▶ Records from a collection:
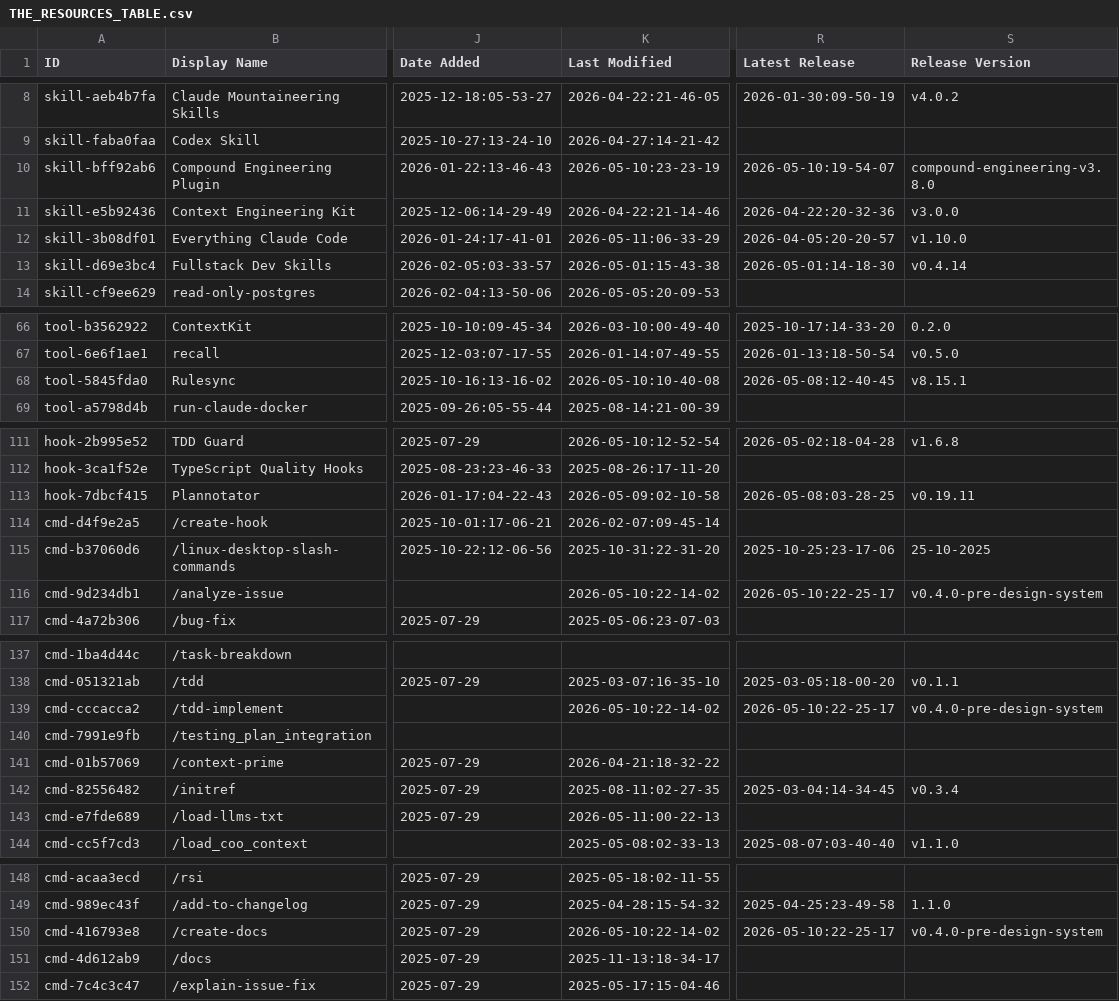
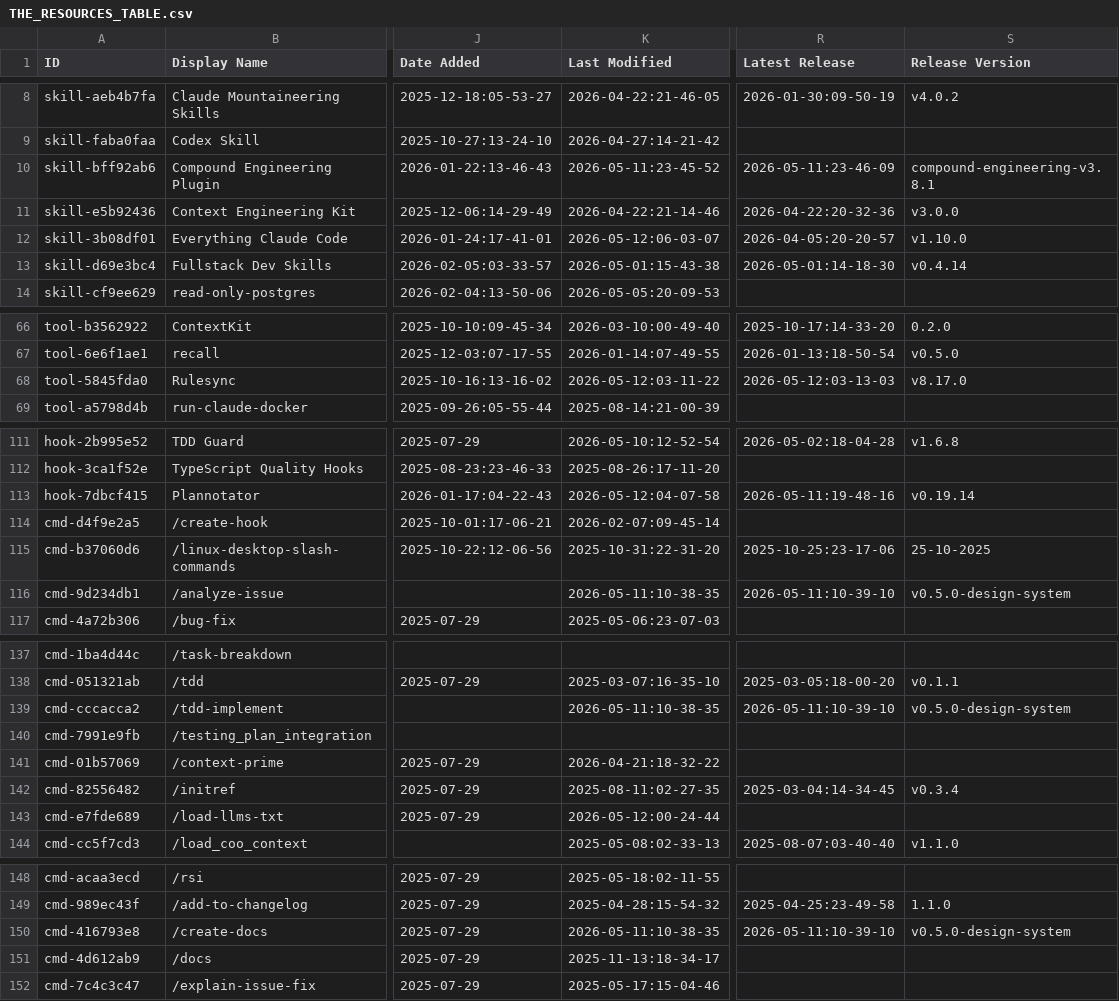
Before and after one commit to SudhiHebbar/awesome-claude-code, a CSV file: THE_RESOURCES_TABLE.csv, drawn as a sheet; only a part is shown, gaps mark what is left out; the diff covers the shown part only; the diff names each change by its address in the sheet, - before the commit and + after, or states it on an @@ line.

```diff
--- a/THE_RESOURCES_TABLE.csv
+++ b/THE_RESOURCES_TABLE.csv
-K10 (Last Modified): 2026-05-10:23-23-19
+K10 (Last Modified): 2026-05-11:23-45-52
-R10 (Latest Release): 2026-05-10:19-54-07
+R10 (Latest Release): 2026-05-11:23-46-09
-S10 (Release Version): compound-engineering-v3.8.0
+S10 (Release Version): compound-engineering-v3.8.1
-K12 (Last Modified): 2026-05-11:06-33-29
+K12 (Last Modified): 2026-05-12:06-03-07
-K68 (Last Modified): 2026-05-10:10-40-08
+K68 (Last Modified): 2026-05-12:03-11-22
-R68 (Latest Release): 2026-05-08:12-40-45
+R68 (Latest Release): 2026-05-12:03-13-03
-S68 (Release Version): v8.15.1
+S68 (Release Version): v8.17.0
-K113 (Last Modified): 2026-05-09:02-10-58
+K113 (Last Modified): 2026-05-12:04-07-58
-R113 (Latest Release): 2026-05-08:03-28-25
+R113 (Latest Release): 2026-05-11:19-48-16
-S113 (Release Version): v0.19.11
+S113 (Release Version): v0.19.14
-K116 (Last Modified): 2026-05-10:22-14-02
+K116 (Last Modified): 2026-05-11:10-38-35
-R116 (Latest Release): 2026-05-10:22-25-17
+R116 (Latest Release): 2026-05-11:10-39-10
-S116 (Release Version): v0.4.0-pre-design-system
+S116 (Release Version): v0.5.0-design-system
-K139 (Last Modified): 2026-05-10:22-14-02
+K139 (Last Modified): 2026-05-11:10-38-35
-R139 (Latest Release): 2026-05-10:22-25-17
+R139 (Latest Release): 2026-05-11:10-39-10
-S139 (Release Version): v0.4.0-pre-design-system
+S139 (Release Version): v0.5.0-design-system
-K143 (Last Modified): 2026-05-11:00-22-13
+K143 (Last Modified): 2026-05-12:00-24-44
-K150 (Last Modified): 2026-05-10:22-14-02
+K150 (Last Modified): 2026-05-11:10-38-35
-R150 (Latest Release): 2026-05-10:22-25-17
+R150 (Latest Release): 2026-05-11:10-39-10
-S150 (Release Version): v0.4.0-pre-design-system
+S150 (Release Version): v0.5.0-design-system
```
Also changed, not shown: 28 edited cells elsewhere in this file.
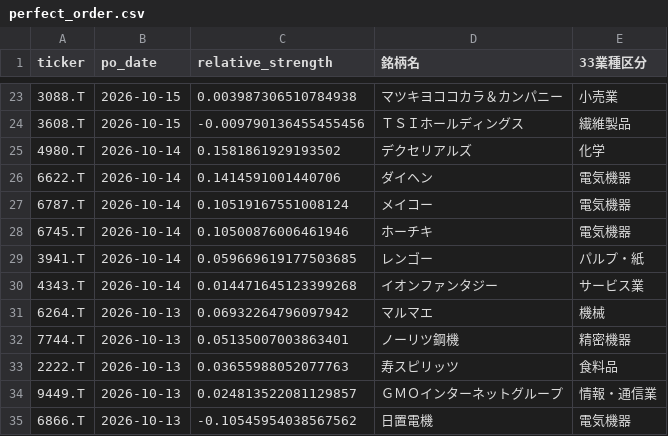
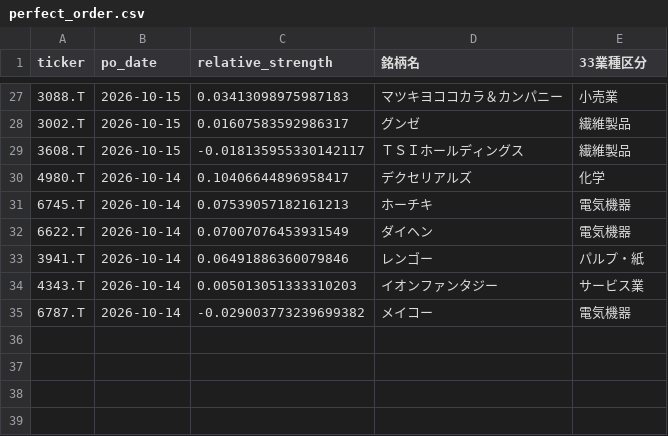
Before and after one commit to abesegg/jp-stock-screener, a CSV file: perfect_order.csv, drawn as a sheet; only a part is shown, gaps mark what is left out; the diff covers the shown part only.

```diff
--- a/perfect_order.csv
+++ b/perfect_order.csv
@@ -23,13 +27,9 @@ ticker,po_date,relative_strength,銘柄名,33業種区分
-3088.T,2026-10-15,0.003987306510784938,マツキヨココカラ＆カンパニー,小売業
-3608.T,2026-10-15,-0.009790136455455456,ＴＳＩホールディングス,繊維製品
-4980.T,2026-10-14,0.1581861929193502,デクセリアルズ,化学
-6622.T,2026-10-14,0.1414591001440706,ダイヘン,電気機器
-6787.T,2026-10-14,0.10519167551008124,メイコー,電気機器
-6745.T,2026-10-14,0.10500876006461946,ホーチキ,電気機器
-3941.T,2026-10-14,0.059669619177503685,レンゴー,パルプ・紙
-4343.T,2026-10-14,0.014471645123399268,イオンファンタジー,サービス業
-6264.T,2026-10-13,0.06932264796097942,マルマエ,機械
-7744.T,2026-10-13,0.05135007003863401,ノーリツ鋼機,精密機器
-2222.T,2026-10-13,0.03655988052077763,寿スピリッツ,食料品
-9449.T,2026-10-13,0.024813522081129857,ＧＭＯインターネットグループ,情報・通信業
-6866.T,2026-10-13,-0.10545954038567562,日置電機,電気機器
+3088.T,2026-10-15,0.03413098975987183,マツキヨココカラ＆カンパニー,小売業
+3002.T,2026-10-15,0.01607583592986317,グンゼ,繊維製品
+3608.T,2026-10-15,-0.018135955330142117,ＴＳＩホールディングス,繊維製品
+4980.T,2026-10-14,0.10406644896958417,デクセリアルズ,化学
+6745.T,2026-10-14,0.07539057182161213,ホーチキ,電気機器
+6622.T,2026-10-14,0.07007076453931549,ダイヘン,電気機器
+3941.T,2026-10-14,0.06491886360079846,レンゴー,パルプ・紙
+4343.T,2026-10-14,0.005013051333310203,イオンファンタジー,サービス業
+6787.T,2026-10-14,-0.029003773239699382,メイコー,電気機器
```
Also changed, not shown: 12 added rows, 8 removed rows and 13 edited cells elsewhere in this file, golden_cross.csv, rs_ranking.csv, 2 other files.
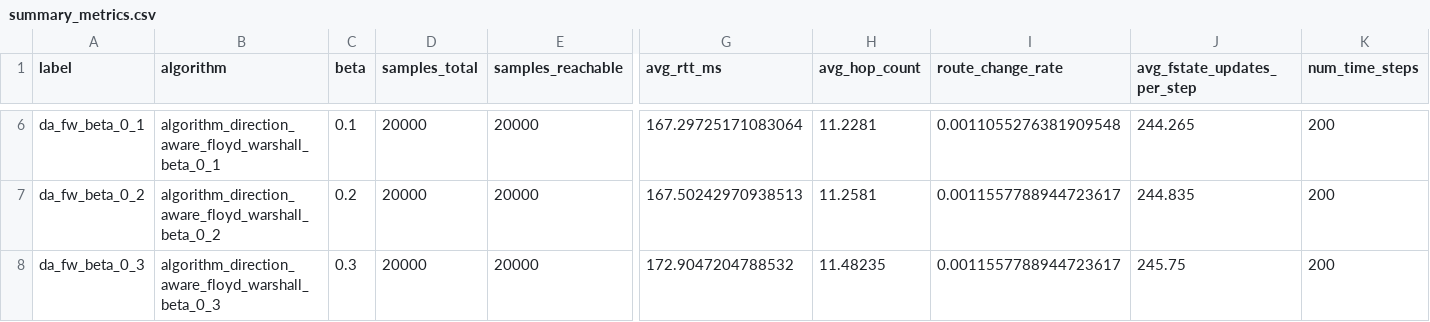
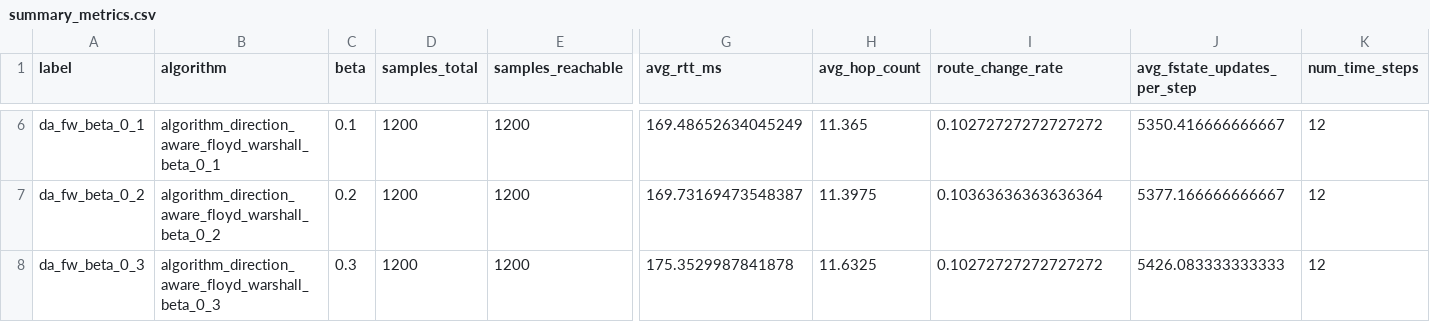
Before and after one commit to dinhquanglam/SatComHypatia-frog, a CSV file: papier3/results/summary_metrics.csv, drawn as a sheet; only a part is shown, gaps mark what is left out; the diff covers the shown part only; the diff names each change by its address in the sheet, - before the commit and + after, or states it on an @@ line.

```diff
--- a/papier3/results/summary_metrics.csv
+++ b/papier3/results/summary_metrics.csv
-D6:D8 (samples_total): 20000
+D6:D8 (samples_total): 1200
-E6:E8 (samples_reachable): 20000
+E6:E8 (samples_reachable): 1200
-G6 (avg_rtt_ms): 167.29725171083064
+G6 (avg_rtt_ms): 169.48652634045249
-H6 (avg_hop_count): 11.2281
+H6 (avg_hop_count): 11.365
-I6 (route_change_rate): 0.0011055276381909548
+I6 (route_change_rate): 0.10272727272727272
-J6 (avg_fstate_updates_per_step): 244.265
+J6 (avg_fstate_updates_per_step): 5350.416666666667
-K6:K8 (num_time_steps): 200
+K6:K8 (num_time_steps): 12
-G7 (avg_rtt_ms): 167.50242970938513
+G7 (avg_rtt_ms): 169.73169473548387
-H7 (avg_hop_count): 11.2581
+H7 (avg_hop_count): 11.3975
-I7 (route_change_rate): 0.0011557788944723617
+I7 (route_change_rate): 0.10363636363636364
-J7 (avg_fstate_updates_per_step): 244.835
+J7 (avg_fstate_updates_per_step): 5377.166666666667
-G8 (avg_rtt_ms): 172.9047204788532
+G8 (avg_rtt_ms): 175.3529987841878
-H8 (avg_hop_count): 11.48235
+H8 (avg_hop_count): 11.6325
-I8 (route_change_rate): 0.0011557788944723617
+I8 (route_change_rate): 0.10272727272727272
-J8 (avg_fstate_updates_per_step): 245.75
+J8 (avg_fstate_updates_per_step): 5426.083333333333
```
Also changed, not shown: 40 edited cells elsewhere in this file, papier3/results/summary_metrics_ci.csv, 5 other files.
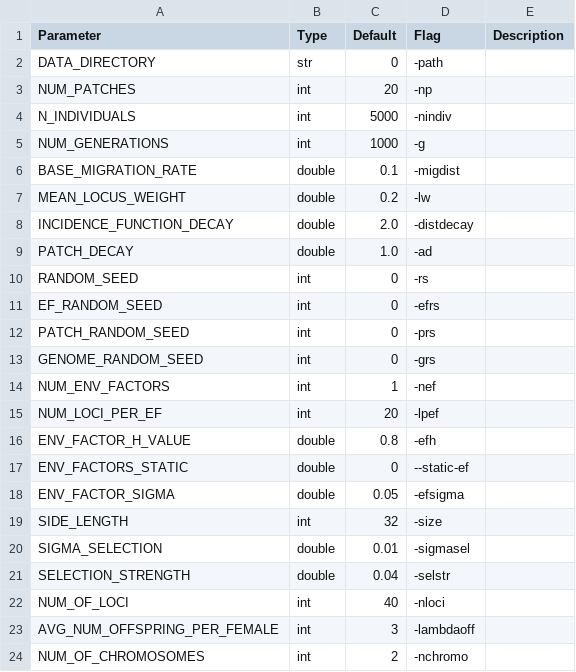
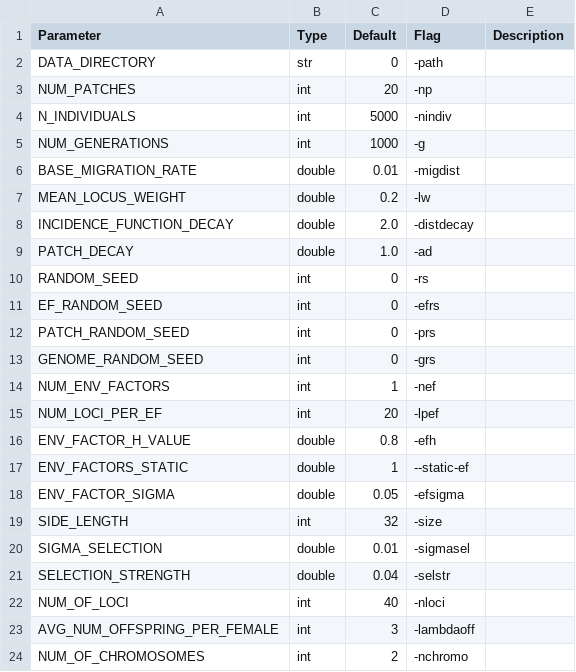
Before and after one commit to gottacatchenall/mpfm1.0, a CSV file: param_table.csv, drawn as a sheet; only a part is shown.

```diff
--- a/param_table.csv
+++ b/param_table.csv
@@ -5,3 +5,3 @@ N_INDIVIDUALS,int,5000,-nindiv,
 NUM_GENERATIONS,int,1000,-g,
-BASE_MIGRATION_RATE,double,0.1,-migdist,
+BASE_MIGRATION_RATE,double,0.01,-migdist,
 MEAN_LOCUS_WEIGHT,double,0.2,-lw,
@@ -16,3 +16,3 @@ NUM_LOCI_PER_EF,int,20,-lpef,
 ENV_FACTOR_H_VALUE,double,0.8,-efh,
-ENV_FACTORS_STATIC,double,0,--static-ef,
+ENV_FACTORS_STATIC,double,1,--static-ef,
 ENV_FACTOR_SIGMA,double,0.05,-efsigma,
```
Also changed, not shown: 2 other files.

▶ Task requirements: All of the data, minus its pictures, should be repeated exactly.

▶ Reply to the task:
Before and after one commit to SudhiHebbar/awesome-claude-code, a CSV file: THE_RESOURCES_TABLE.csv, drawn as a sheet; only a part is shown, gaps mark what is left out; the diff covers the shown part only; the diff names each change by its address in the sheet, - before the commit and + after, or states it on an @@ line.

```diff
--- a/THE_RESOURCES_TABLE.csv
+++ b/THE_RESOURCES_TABLE.csv
-K10 (Last Modified): 2026-05-10:23-23-19
+K10 (Last Modified): 2026-05-11:23-45-52
-R10 (Latest Release): 2026-05-10:19-54-07
+R10 (Latest Release): 2026-05-11:23-46-09
-S10 (Release Version): compound-engineering-v3.8.0
+S10 (Release Version): compound-engineering-v3.8.1
-K12 (Last Modified): 2026-05-11:06-33-29
+K12 (Last Modified): 2026-05-12:06-03-07
-K68 (Last Modified): 2026-05-10:10-40-08
+K68 (Last Modified): 2026-05-12:03-11-22
-R68 (Latest Release): 2026-05-08:12-40-45
+R68 (Latest Release): 2026-05-12:03-13-03
-S68 (Release Version): v8.15.1
+S68 (Release Version): v8.17.0
-K113 (Last Modified): 2026-05-09:02-10-58
+K113 (Last Modified): 2026-05-12:04-07-58
-R113 (Latest Release): 2026-05-08:03-28-25
+R113 (Latest Release): 2026-05-11:19-48-16
-S113 (Release Version): v0.19.11
+S113 (Release Version): v0.19.14
-K116 (Last Modified): 2026-05-10:22-14-02
+K116 (Last Modified): 2026-05-11:10-38-35
-R116 (Latest Release): 2026-05-10:22-25-17
+R116 (Latest Release): 2026-05-11:10-39-10
-S116 (Release Version): v0.4.0-pre-design-system
+S116 (Release Version): v0.5.0-design-system
-K139 (Last Modified): 2026-05-10:22-14-02
+K139 (Last Modified): 2026-05-11:10-38-35
-R139 (Latest Release): 2026-05-10:22-25-17
+R139 (Latest Release): 2026-05-11:10-39-10
-S139 (Release Version): v0.4.0-pre-design-system
+S139 (Release Version): v0.5.0-design-system
-K143 (Last Modified): 2026-05-11:00-22-13
+K143 (Last Modified): 2026-05-12:00-24-44
-K150 (Last Modified): 2026-05-10:22-14-02
+K150 (Last Modified): 2026-05-11:10-38-35
-R150 (Latest Release): 2026-05-10:22-25-17
+R150 (Latest Release): 2026-05-11:10-39-10
-S150 (Release Version): v0.4.0-pre-design-system
+S150 (Release Version): v0.5.0-design-system
```
Also changed, not shown: 28 edited cells elsewhere in this file.
Before and after one commit to abesegg/jp-stock-screener, a CSV file: perfect_order.csv, drawn as a sheet; only a part is shown, gaps mark what is left out; the diff covers the shown part only.

```diff
--- a/perfect_order.csv
+++ b/perfect_order.csv
@@ -23,13 +27,9 @@ ticker,po_date,relative_strength,銘柄名,33業種区分
-3088.T,2026-10-15,0.003987306510784938,マツキヨココカラ＆カンパニー,小売業
-3608.T,2026-10-15,-0.009790136455455456,ＴＳＩホールディングス,繊維製品
-4980.T,2026-10-14,0.1581861929193502,デクセリアルズ,化学
-6622.T,2026-10-14,0.1414591001440706,ダイヘン,電気機器
-6787.T,2026-10-14,0.10519167551008124,メイコー,電気機器
-6745.T,2026-10-14,0.10500876006461946,ホーチキ,電気機器
-3941.T,2026-10-14,0.059669619177503685,レンゴー,パルプ・紙
-4343.T,2026-10-14,0.014471645123399268,イオンファンタジー,サービス業
-6264.T,2026-10-13,0.06932264796097942,マルマエ,機械
-7744.T,2026-10-13,0.05135007003863401,ノーリツ鋼機,精密機器
-2222.T,2026-10-13,0.03655988052077763,寿スピリッツ,食料品
-9449.T,2026-10-13,0.024813522081129857,ＧＭＯインターネットグループ,情報・通信業
-6866.T,2026-10-13,-0.10545954038567562,日置電機,電気機器
+3088.T,2026-10-15,0.03413098975987183,マツキヨココカラ＆カンパニー,小売業
+3002.T,2026-10-15,0.01607583592986317,グンゼ,繊維製品
+3608.T,2026-10-15,-0.018135955330142117,ＴＳＩホールディングス,繊維製品
+4980.T,2026-10-14,0.10406644896958417,デクセリアルズ,化学
+6745.T,2026-10-14,0.07539057182161213,ホーチキ,電気機器
+6622.T,2026-10-14,0.07007076453931549,ダイヘン,電気機器
+3941.T,2026-10-14,0.06491886360079846,レンゴー,パルプ・紙
+4343.T,2026-10-14,0.005013051333310203,イオンファンタジー,サービス業
+6787.T,2026-10-14,-0.029003773239699382,メイコー,電気機器
```
Also changed, not shown: 12 added rows, 8 removed rows and 13 edited cells elsewhere in this file, golden_cross.csv, rs_ranking.csv, 2 other files.
Before and after one commit to dinhquanglam/SatComHypatia-frog, a CSV file: papier3/results/summary_metrics.csv, drawn as a sheet; only a part is shown, gaps mark what is left out; the diff covers the shown part only; the diff names each change by its address in the sheet, - before the commit and + after, or states it on an @@ line.

```diff
--- a/papier3/results/summary_metrics.csv
+++ b/papier3/results/summary_metrics.csv
-D6:D8 (samples_total): 20000
+D6:D8 (samples_total): 1200
-E6:E8 (samples_reachable): 20000
+E6:E8 (samples_reachable): 1200
-G6 (avg_rtt_ms): 167.29725171083064
+G6 (avg_rtt_ms): 169.48652634045249
-H6 (avg_hop_count): 11.2281
+H6 (avg_hop_count): 11.365
-I6 (route_change_rate): 0.0011055276381909548
+I6 (route_change_rate): 0.10272727272727272
-J6 (avg_fstate_updates_per_step): 244.265
+J6 (avg_fstate_updates_per_step): 5350.416666666667
-K6:K8 (num_time_steps): 200
+K6:K8 (num_time_steps): 12
-G7 (avg_rtt_ms): 167.50242970938513
+G7 (avg_rtt_ms): 169.73169473548387
-H7 (avg_hop_count): 11.2581
+H7 (avg_hop_count): 11.3975
-I7 (route_change_rate): 0.0011557788944723617
+I7 (route_change_rate): 0.10363636363636364
-J7 (avg_fstate_updates_per_step): 244.835
+J7 (avg_fstate_updates_per_step): 5377.166666666667
-G8 (avg_rtt_ms): 172.9047204788532
+G8 (avg_rtt_ms): 175.3529987841878
-H8 (avg_hop_count): 11.48235
+H8 (avg_hop_count): 11.6325
-I8 (route_change_rate): 0.0011557788944723617
+I8 (route_change_rate): 0.10272727272727272
-J8 (avg_fstate_updates_per_step): 245.75
+J8 (avg_fstate_updates_per_step): 5426.083333333333
```
Also changed, not shown: 40 edited cells elsewhere in this file, papier3/results/summary_metrics_ci.csv, 5 other files.
Before and after one commit to gottacatchenall/mpfm1.0, a CSV file: param_table.csv, drawn as a sheet; only a part is shown.

```diff
--- a/param_table.csv
+++ b/param_table.csv
@@ -5,3 +5,3 @@ N_INDIVIDUALS,int,5000,-nindiv,
 NUM_GENERATIONS,int,1000,-g,
-BASE_MIGRATION_RATE,double,0.1,-migdist,
+BASE_MIGRATION_RATE,double,0.01,-migdist,
 MEAN_LOCUS_WEIGHT,double,0.2,-lw,
@@ -16,3 +16,3 @@ NUM_LOCI_PER_EF,int,20,-lpef,
 ENV_FACTOR_H_VALUE,double,0.8,-efh,
-ENV_FACTORS_STATIC,double,0,--static-ef,
+ENV_FACTORS_STATIC,double,1,--static-ef,
 ENV_FACTOR_SIGMA,double,0.05,-efsigma,
```
Also changed, not shown: 2 other files.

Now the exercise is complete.